▶ _Activity_
Check every line of the data below for the word "after", then give only the number of lines that have it.

Dataset content: Begin

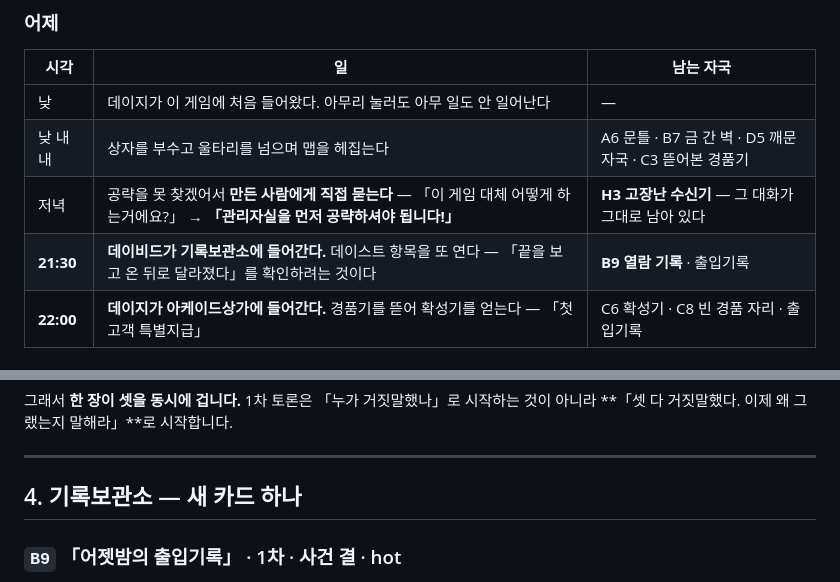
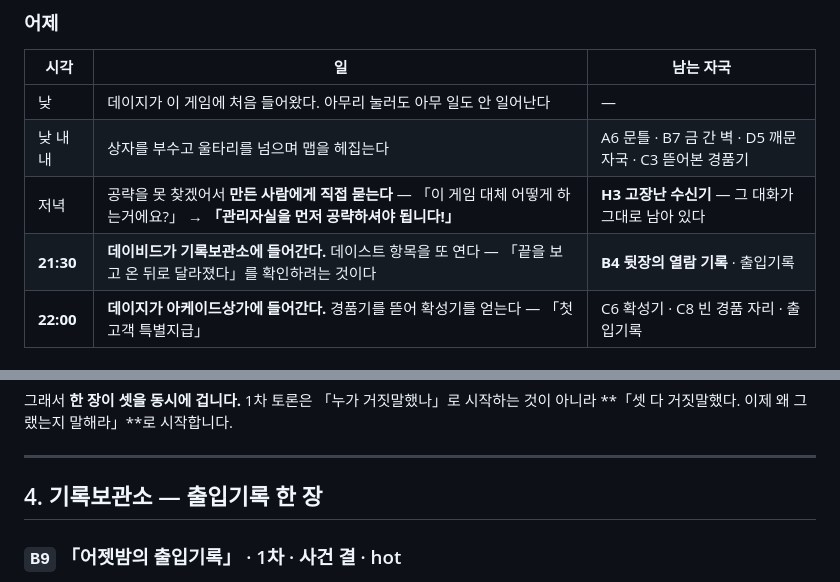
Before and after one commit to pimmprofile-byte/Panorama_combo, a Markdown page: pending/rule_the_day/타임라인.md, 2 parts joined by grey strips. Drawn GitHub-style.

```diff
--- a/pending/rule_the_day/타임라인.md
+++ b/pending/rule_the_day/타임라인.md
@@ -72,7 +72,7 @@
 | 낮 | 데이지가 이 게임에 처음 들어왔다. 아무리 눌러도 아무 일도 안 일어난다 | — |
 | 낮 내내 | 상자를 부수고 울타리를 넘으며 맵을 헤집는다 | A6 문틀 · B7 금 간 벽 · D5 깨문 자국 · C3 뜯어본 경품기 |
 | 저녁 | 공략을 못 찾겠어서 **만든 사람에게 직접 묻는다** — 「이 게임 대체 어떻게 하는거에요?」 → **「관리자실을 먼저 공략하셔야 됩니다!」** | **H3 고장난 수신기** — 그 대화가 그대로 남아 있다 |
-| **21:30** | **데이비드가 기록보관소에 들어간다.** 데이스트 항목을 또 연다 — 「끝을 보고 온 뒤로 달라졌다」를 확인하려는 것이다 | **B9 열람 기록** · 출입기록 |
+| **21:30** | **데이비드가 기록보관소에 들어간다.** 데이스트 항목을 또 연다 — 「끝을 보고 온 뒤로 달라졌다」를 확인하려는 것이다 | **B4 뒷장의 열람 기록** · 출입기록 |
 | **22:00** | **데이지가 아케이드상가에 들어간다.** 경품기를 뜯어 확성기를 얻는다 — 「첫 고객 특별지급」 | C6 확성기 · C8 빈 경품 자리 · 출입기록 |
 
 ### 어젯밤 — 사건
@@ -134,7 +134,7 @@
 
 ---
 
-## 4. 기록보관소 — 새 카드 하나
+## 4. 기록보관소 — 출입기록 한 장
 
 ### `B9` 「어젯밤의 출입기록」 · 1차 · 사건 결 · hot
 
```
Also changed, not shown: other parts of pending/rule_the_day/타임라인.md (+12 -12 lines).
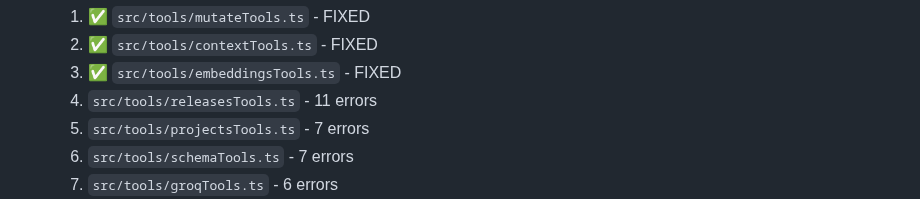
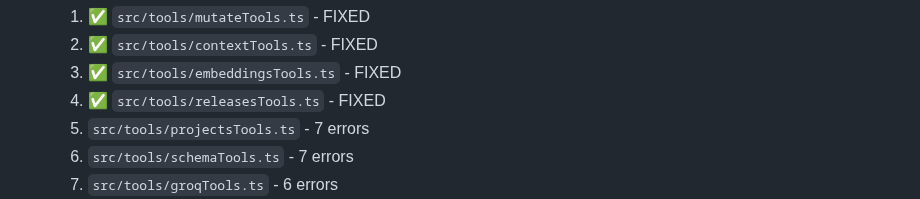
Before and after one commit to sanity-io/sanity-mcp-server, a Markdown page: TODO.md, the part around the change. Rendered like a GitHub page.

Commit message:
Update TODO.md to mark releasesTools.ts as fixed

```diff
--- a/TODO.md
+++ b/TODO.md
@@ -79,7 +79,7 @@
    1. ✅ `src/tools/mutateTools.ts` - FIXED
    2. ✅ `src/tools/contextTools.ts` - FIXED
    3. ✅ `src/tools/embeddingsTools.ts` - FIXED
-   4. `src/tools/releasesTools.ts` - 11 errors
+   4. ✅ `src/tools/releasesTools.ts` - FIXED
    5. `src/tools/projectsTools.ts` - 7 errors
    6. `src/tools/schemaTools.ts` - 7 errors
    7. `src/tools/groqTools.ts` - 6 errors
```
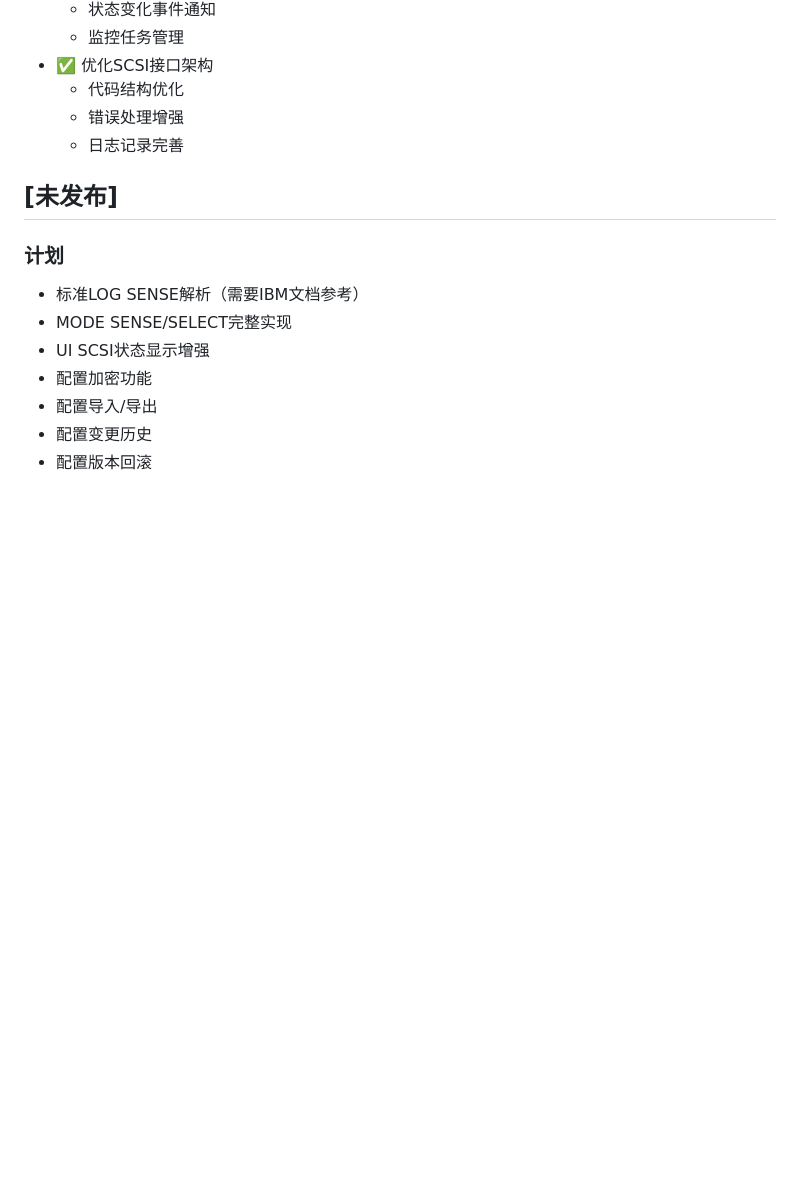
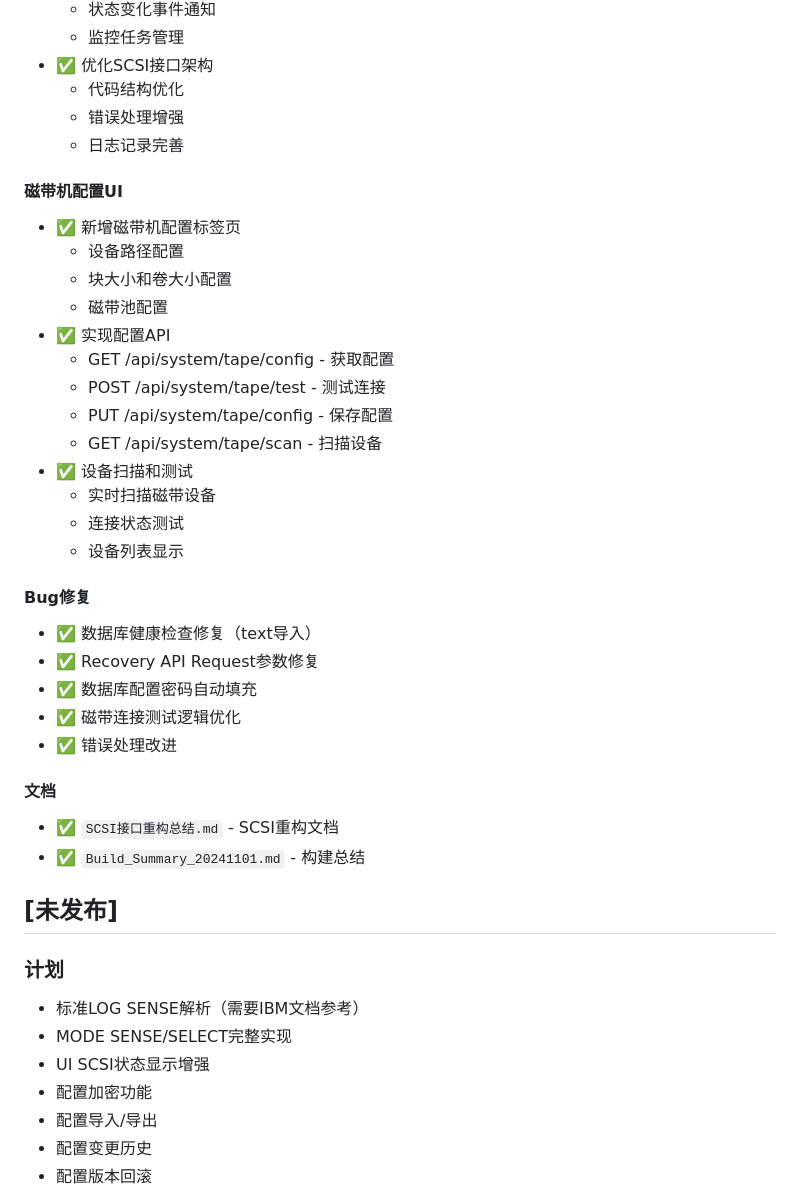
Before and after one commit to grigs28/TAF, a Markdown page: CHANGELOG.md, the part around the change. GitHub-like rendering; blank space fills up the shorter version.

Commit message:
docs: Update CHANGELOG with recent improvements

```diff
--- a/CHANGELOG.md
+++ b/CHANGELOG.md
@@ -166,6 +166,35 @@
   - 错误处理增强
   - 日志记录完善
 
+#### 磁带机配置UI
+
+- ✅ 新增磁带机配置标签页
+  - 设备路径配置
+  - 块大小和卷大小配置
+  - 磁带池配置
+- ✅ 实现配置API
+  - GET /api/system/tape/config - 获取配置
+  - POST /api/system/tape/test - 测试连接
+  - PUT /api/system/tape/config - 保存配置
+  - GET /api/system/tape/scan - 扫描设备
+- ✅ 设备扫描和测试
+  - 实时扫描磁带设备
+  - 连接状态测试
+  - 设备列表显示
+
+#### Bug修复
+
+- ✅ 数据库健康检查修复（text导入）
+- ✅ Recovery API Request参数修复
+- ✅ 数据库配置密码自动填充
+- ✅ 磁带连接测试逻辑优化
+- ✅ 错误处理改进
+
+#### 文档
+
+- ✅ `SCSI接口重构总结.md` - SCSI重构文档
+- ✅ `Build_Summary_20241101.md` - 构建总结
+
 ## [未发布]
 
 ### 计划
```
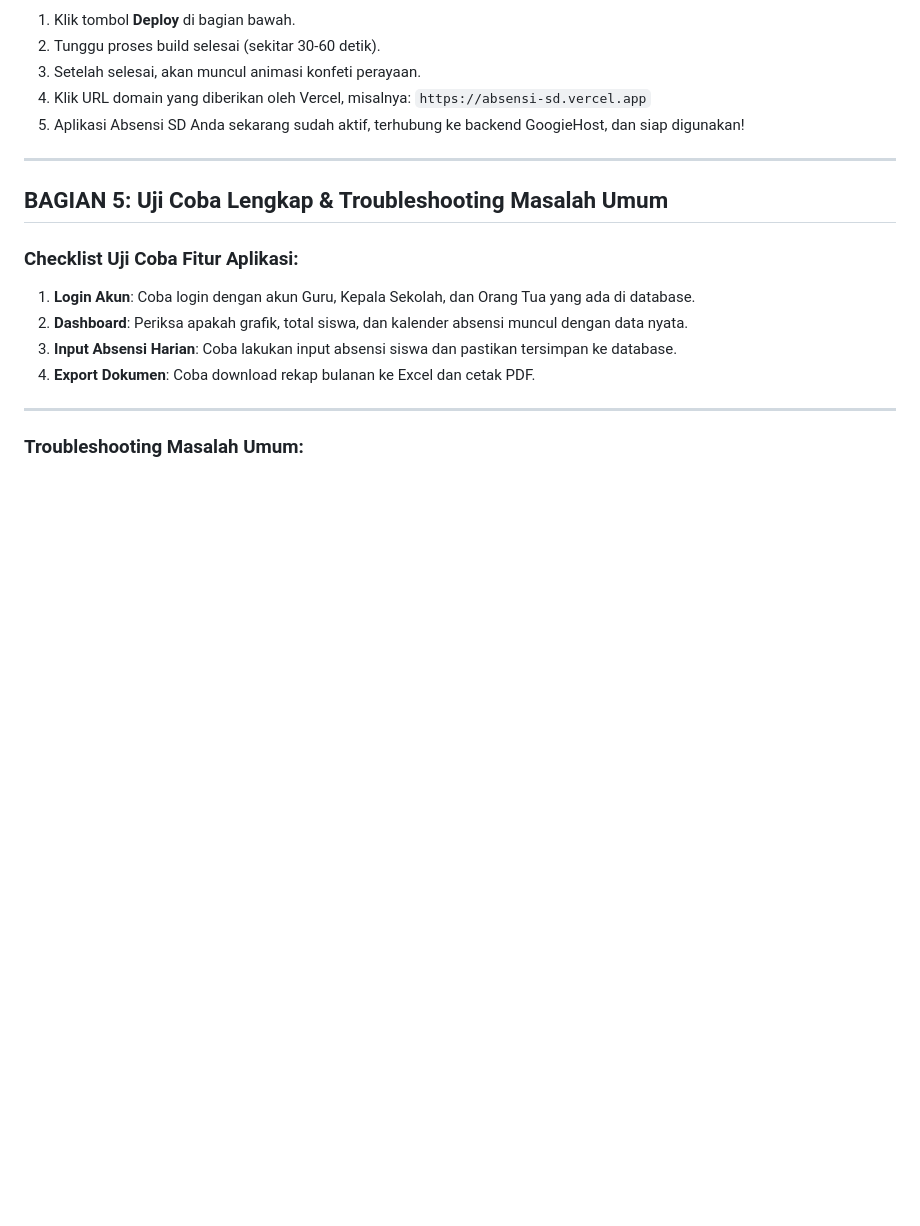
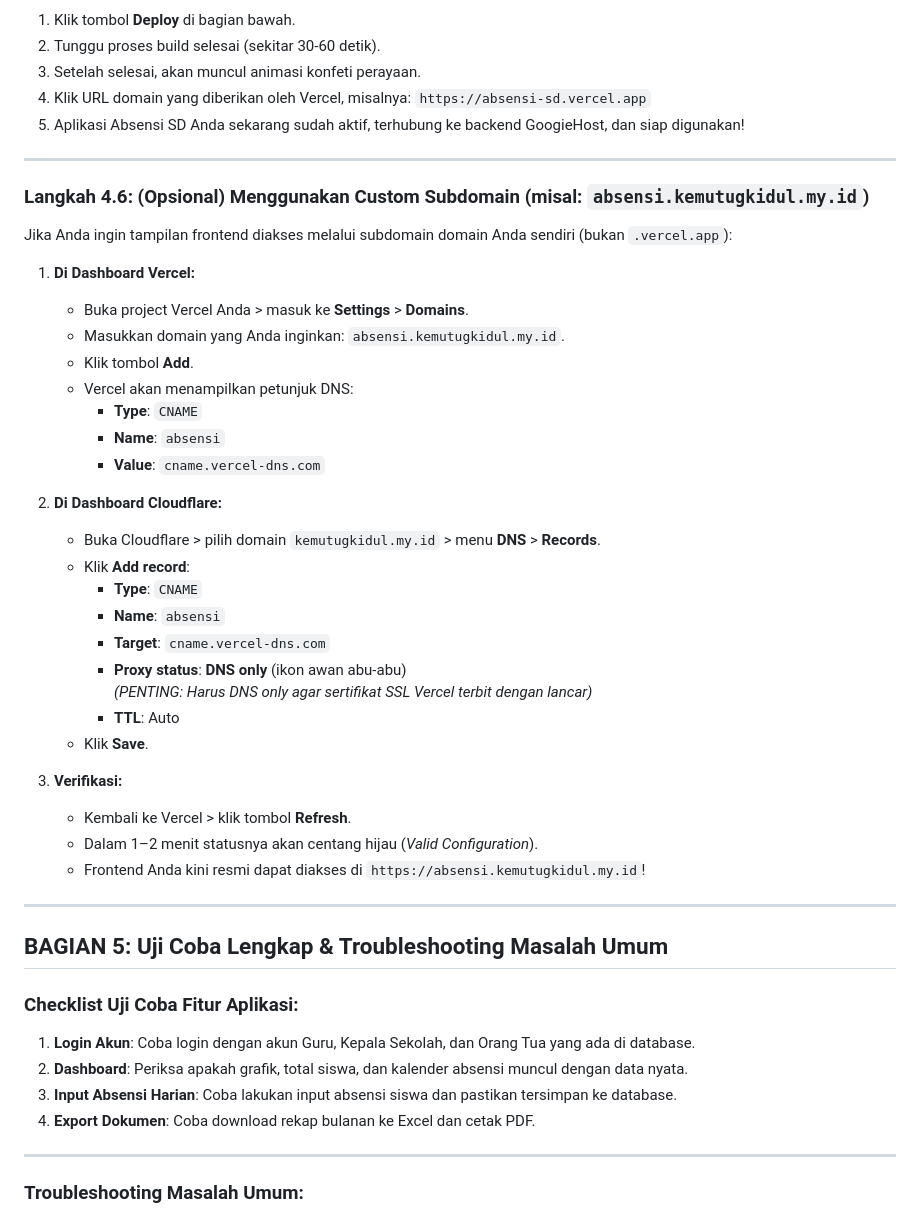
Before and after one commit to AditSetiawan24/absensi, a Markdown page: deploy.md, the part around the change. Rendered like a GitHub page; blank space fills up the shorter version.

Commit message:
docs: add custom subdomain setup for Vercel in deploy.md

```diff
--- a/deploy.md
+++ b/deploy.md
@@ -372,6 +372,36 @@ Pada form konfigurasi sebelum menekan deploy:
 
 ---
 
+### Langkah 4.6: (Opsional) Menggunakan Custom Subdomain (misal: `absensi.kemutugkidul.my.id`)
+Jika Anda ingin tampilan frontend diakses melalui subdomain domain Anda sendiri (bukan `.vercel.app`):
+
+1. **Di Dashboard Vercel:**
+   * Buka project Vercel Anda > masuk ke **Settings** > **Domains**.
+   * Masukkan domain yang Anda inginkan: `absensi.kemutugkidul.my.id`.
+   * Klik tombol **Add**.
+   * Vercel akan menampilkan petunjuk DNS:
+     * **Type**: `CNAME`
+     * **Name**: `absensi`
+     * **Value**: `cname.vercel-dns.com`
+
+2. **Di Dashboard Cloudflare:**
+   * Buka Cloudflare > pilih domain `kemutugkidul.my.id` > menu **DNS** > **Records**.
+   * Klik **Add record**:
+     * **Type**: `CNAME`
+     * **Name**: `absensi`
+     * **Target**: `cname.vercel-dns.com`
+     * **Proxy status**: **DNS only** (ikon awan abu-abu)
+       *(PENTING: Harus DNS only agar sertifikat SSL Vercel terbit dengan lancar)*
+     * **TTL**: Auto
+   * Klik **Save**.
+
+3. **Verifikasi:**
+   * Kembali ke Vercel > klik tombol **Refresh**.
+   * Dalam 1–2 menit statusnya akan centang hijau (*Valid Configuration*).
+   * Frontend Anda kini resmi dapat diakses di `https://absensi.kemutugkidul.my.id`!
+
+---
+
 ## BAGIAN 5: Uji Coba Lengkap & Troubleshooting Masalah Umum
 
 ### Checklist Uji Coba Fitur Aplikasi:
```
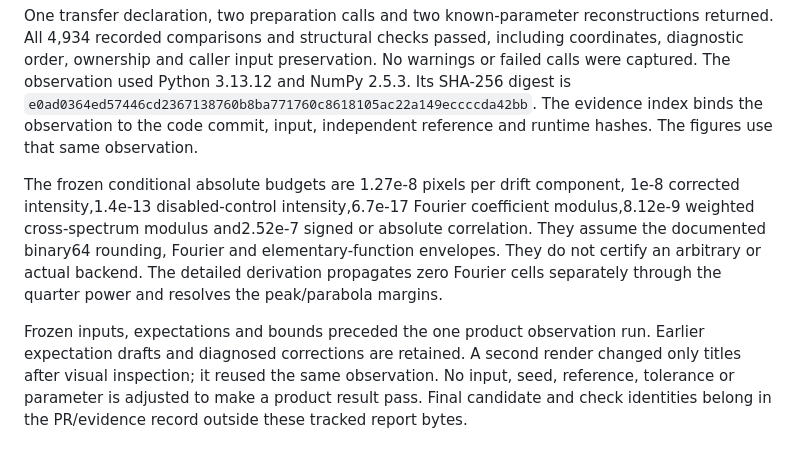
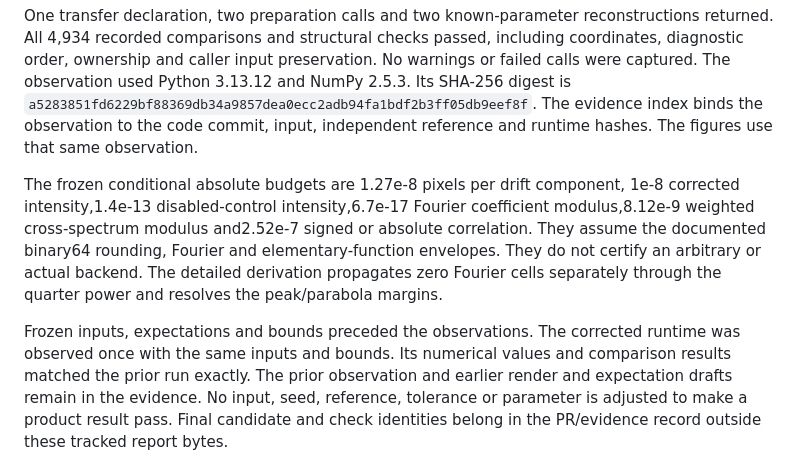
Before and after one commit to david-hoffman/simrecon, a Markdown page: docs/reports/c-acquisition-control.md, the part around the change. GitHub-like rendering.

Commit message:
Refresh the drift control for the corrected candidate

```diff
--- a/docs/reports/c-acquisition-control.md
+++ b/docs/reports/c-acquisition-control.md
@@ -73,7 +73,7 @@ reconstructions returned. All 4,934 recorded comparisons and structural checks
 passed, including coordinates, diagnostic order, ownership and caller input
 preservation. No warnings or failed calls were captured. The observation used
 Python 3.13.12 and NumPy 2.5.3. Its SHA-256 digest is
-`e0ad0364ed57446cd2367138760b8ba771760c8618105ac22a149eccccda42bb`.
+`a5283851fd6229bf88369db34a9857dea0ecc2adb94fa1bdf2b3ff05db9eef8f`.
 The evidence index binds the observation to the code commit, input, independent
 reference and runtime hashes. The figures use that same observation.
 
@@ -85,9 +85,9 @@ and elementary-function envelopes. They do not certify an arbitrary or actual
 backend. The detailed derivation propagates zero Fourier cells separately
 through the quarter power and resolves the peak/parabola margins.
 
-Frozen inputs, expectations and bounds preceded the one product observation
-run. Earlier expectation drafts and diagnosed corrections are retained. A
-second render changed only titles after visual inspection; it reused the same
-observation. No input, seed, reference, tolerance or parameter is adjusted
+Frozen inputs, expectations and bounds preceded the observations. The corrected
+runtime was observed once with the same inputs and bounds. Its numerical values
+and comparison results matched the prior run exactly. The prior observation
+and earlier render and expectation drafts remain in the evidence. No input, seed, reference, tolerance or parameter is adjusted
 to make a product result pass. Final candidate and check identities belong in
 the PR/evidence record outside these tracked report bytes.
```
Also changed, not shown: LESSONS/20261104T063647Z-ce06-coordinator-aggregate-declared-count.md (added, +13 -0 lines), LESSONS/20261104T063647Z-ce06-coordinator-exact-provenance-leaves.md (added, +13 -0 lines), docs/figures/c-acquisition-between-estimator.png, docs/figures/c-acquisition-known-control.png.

Dataset content: End

▶ _Written response_
6